Spike Lee will be happy to welcome Evans on board in New York. Evans will ignite Knicks fans and prove to have a great career while in New York.

9. Toronto Raptors: Brandon Jennings, G, Italy

Many scouts rated Brandon Jennings as the best high school senior last year when college teams were making their offers. At the time, he was a well-known guard that was set to hit Memphis and play for Coach Cal. So did he just disappear?

No, he was the first big-name high school player to make the jump across the pond; he went to the Euro League. Jennings may well have started a trend with his move.

He's an extremely exciting guard that can push the ball on the break and has great court vision. His strengths include ball handling, vision, and playmaking. His experience is lacking even with the past year spent in Europe, though, and he needs to add strength to his frame. He will bring solidified talent to a team that needs it at point guard.

10. Milwaukee Bucks: Jeff Teague, G, Wake Forest

During Teague’s tenure at Wake Forest, he was known as a prolific scorer capable of having breakout games. And while the 6’2” point guard can certainly fill up a score sheet, he was also known for his lackluster games as well.
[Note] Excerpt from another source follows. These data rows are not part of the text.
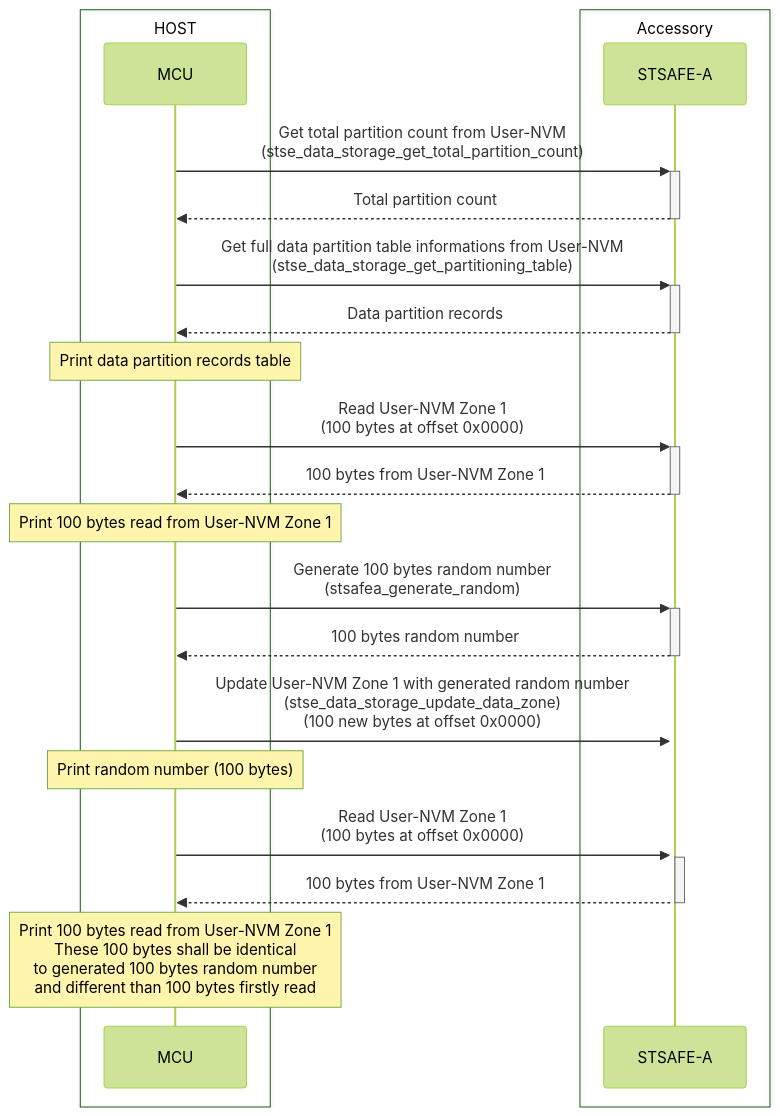
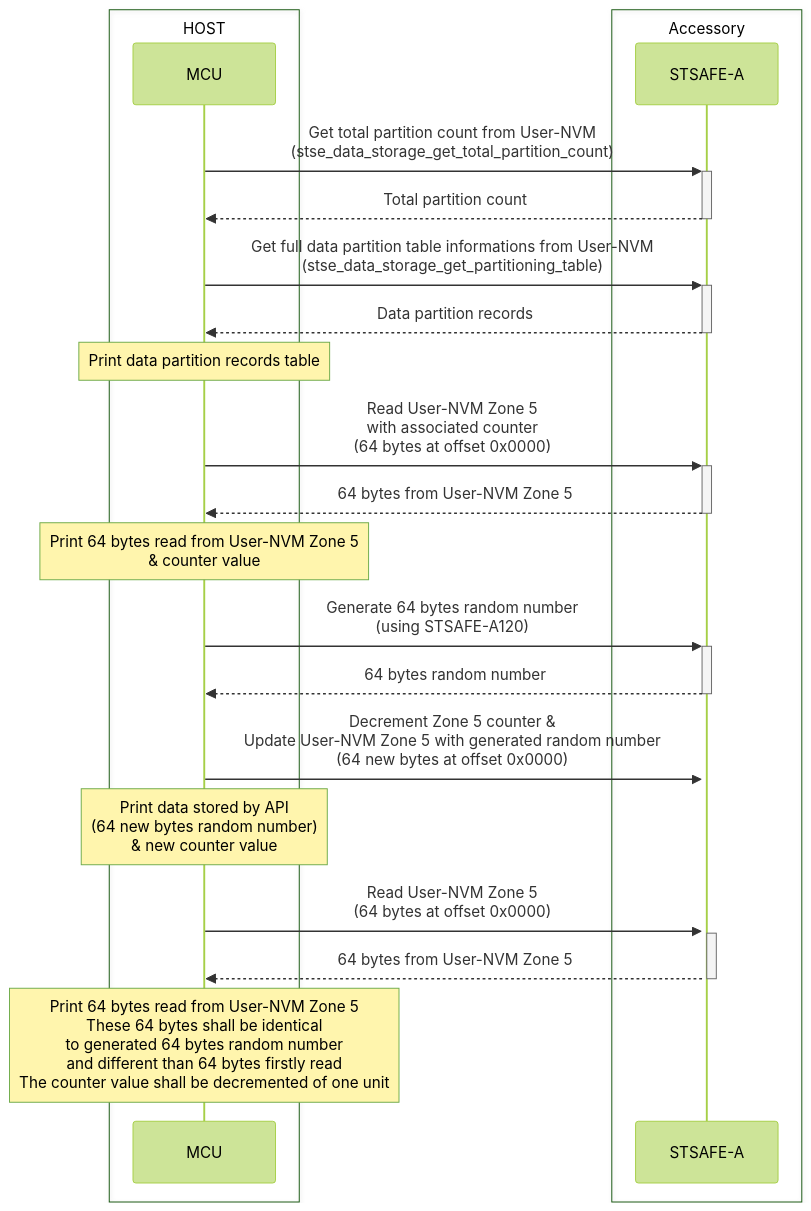
Before and after one commit to STMicroelectronics/STSAFE-A_secure_data_storage: the first of 2 diagrams in README.md, drawn with Mermaid (forest theme). The commit also changed other lines of this file and 12 other files, not shown here.

````diff
--- a/README.md
+++ b/README.md
@@ -6,27 +5,27 @@
 ```mermaid
 sequenceDiagram
     box HOST
     participant HOST as MCU
     end
     box Accessory
     participant STSE as STSAFE-A
     end
 
     HOST ->>+ STSE : Get total partition count from User-NVM <br> (stse_data_storage_get_total_partition_count)
     STSE -->>- HOST : Total partition count
     HOST ->>+ STSE : Get full data partition table informations from User-NVM <br> (stse_data_storage_get_partitioning_table)
     STSE -->>- HOST : Data partition records
     note over HOST : Print data partition records table
 
-    HOST ->>+ STSE : Read User-NVM Zone 1 <br> (100 bytes at offset 0x0000)
-    STSE -->>- HOST : 100 bytes from User-NVM Zone 1
-    note over HOST : Print 100 bytes read from User-NVM Zone 1
+    HOST ->>+ STSE : Read User-NVM Zone 5 <br> with associated counter <br> (64 bytes at offset 0x0000)
+    STSE -->>- HOST : 64 bytes from User-NVM Zone 5
+    note over HOST : Print 64 bytes read from User-NVM Zone 5 <br> & counter value
 
-    HOST ->>+ STSE : Generate 100 bytes random number <br> (stsafea_generate_random)
-    STSE -->>- HOST : 100 bytes random number
-    HOST ->>+ STSE : Update User-NVM Zone 1 with generated random number <br> (stse_data_storage_update_data_zone) <br> (100 new bytes at offset 0x0000)
-    note over HOST : Print random number (100 bytes)
-    HOST ->>+ STSE : Read User-NVM Zone 1 <br> (100 bytes at offset 0x0000)
-    STSE -->>- HOST : 100 bytes from User-NVM Zone 1
-    note over HOST : Print 100 bytes read from User-NVM Zone 1 <br> These 100 bytes shall be identical <br> to generated 100 bytes random number <br> and different than 100 bytes firstly read
+    HOST ->>+ STSE : Generate 64 bytes random number <br> (using STSAFE-A120)
+    STSE -->>- HOST : 64 bytes random number
+    HOST ->>+ STSE : Decrement Zone 5 counter & <br> Update User-NVM Zone 5 with generated random number <br> (64 new bytes at offset 0x0000)
+    note over HOST : Print data stored by API <br> (64 new bytes random number) <br> & new counter value
+    HOST ->>+ STSE : Read User-NVM Zone 5 <br> (64 bytes at offset 0x0000)
+    STSE -->>- HOST : 64 bytes from User-NVM Zone 5
+    note over HOST : Print 64 bytes read from User-NVM Zone 5 <br> These 64 bytes shall be identical <br> to generated 64 bytes random number <br> and different than 64 bytes firstly read <br> The counter value shall be decremented of one unit
 ```
````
Thankfully, post-combine results have Teague impressing NBA scouts, including those for the Bucks organization.

Considering that Ramon Sessions is becoming a free agent, Teague will be given ample playing time in his rookie season and be able to learn under starting point guard Luke Ridnour.
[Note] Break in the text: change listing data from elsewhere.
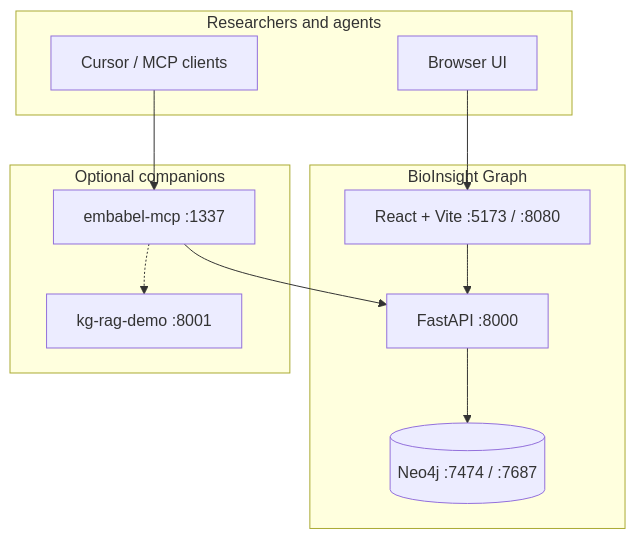
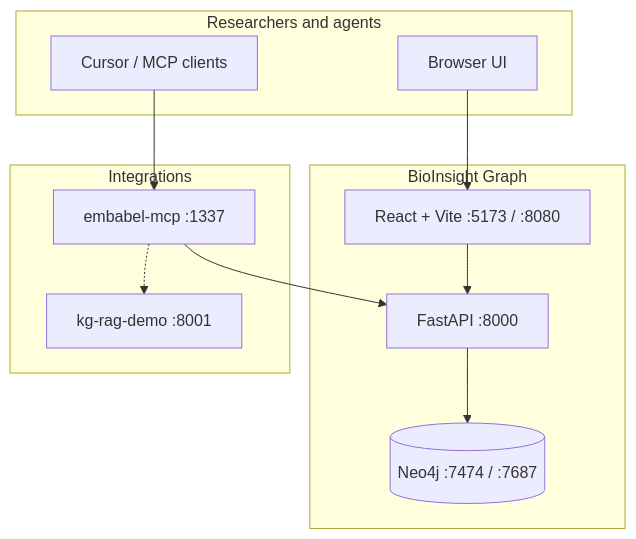
The first of 3 diagrams in docs/ARCHITECTURE.md (LordKay-sudo/bioinsight-graph), drawn with Mermaid before and after one commit. The commit also changed 1 other file, not shown here.

Commit message:
Docs: integrations wording — BioInsight is the application

````diff
--- a/docs/ARCHITECTURE.md
+++ b/docs/ARCHITECTURE.md
@@ -7,22 +7,22 @@
 ```mermaid
 flowchart TB
   subgraph users [Researchers and agents]
     U[Browser UI]
     C[Cursor / MCP clients]
   end
   subgraph bioinsight [BioInsight Graph]
     WEB[React + Vite :5173 / :8080]
     API[FastAPI :8000]
     N4j[(Neo4j :7474 / :7687)]
   end
-  subgraph optional [Optional companions]
+  subgraph integrations [Integrations]
     MCP[embabel-mcp :1337]
     RAG[kg-rag-demo :8001]
   end
   U --> WEB
   WEB --> API
   API --> N4j
   C --> MCP
   MCP --> API
   MCP -.-> RAG
 ```
````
11. New Jersey Nets: Johnny Flynn, G, Syracuse

Johnny Flynn was one of the top three guards last year in college basketball. Undoubtedly, he can make a difference in the NBA quickly. He has a well-rounded game that includes his strong jump shot and ability to break down defenses in transition. He'll either take in to the basket or find an open teammate.
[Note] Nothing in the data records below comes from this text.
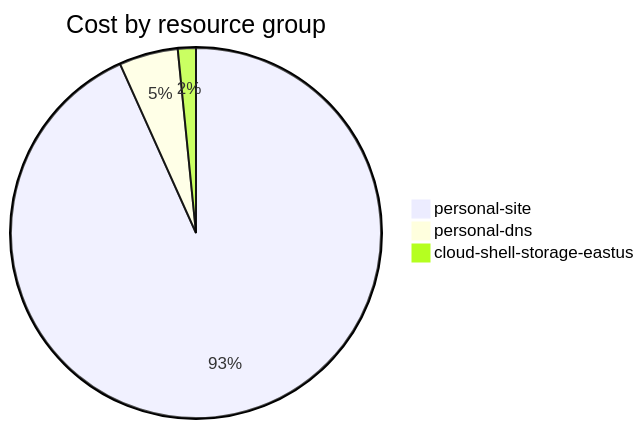
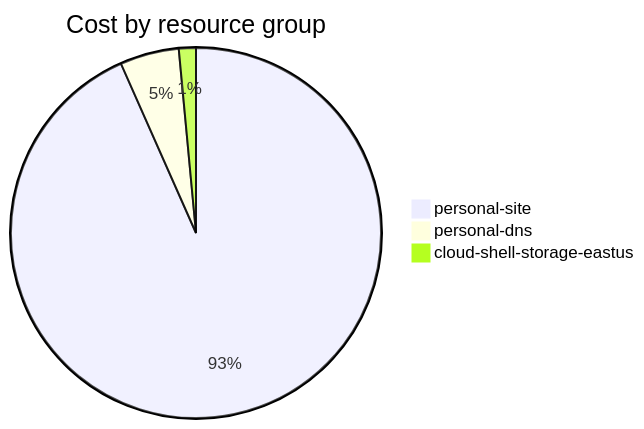
The fourth of 4 diagrams in cost-reports/accumulated-cost.md (jpfulton/azure-personal-reports), drawn with Mermaid before and after one commit. The commit also changed other lines of this file and 4 other files, not shown here.

````diff
--- a/cost-reports/accumulated-cost.md
+++ b/cost-reports/accumulated-cost.md
@@ -143,7 +143,7 @@
 ```mermaid
 pie
    title Cost by resource group
-   "personal-site" : 8.88
-   "personal-dns" : 0.49
+   "personal-site" : 9.42
+   "personal-dns" : 0.52
    "cloud-shell-storage-eastus" : 0.15
 ```
````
At 6’0”, his height is a minor concern, and his defense looks to improve as he prepares to forego the rest of his college career and make the jump to the NBA.

Devin Harris and Keyon Dooling should provide exactly what Flynn needs as he enters his rookie season: time to adjust to the NBA. Flynn shouldn’t play a lot in his first campaign behind two veterans capable of running an NBA team, but he will become very exciting come his third or fourth NBA year.

12. Charlotte Bobcats: Gerald Henderson, G/F, Duke

Many a college basketball fan knows exactly what Henderson is capable of, but nevertheless, the 6’5” wingman was still questioned on his game in the NBA. But now, with the help of a chance to prove himself at the Combine, Henderson showed NBA scouts and the rest of the draft pool the truth.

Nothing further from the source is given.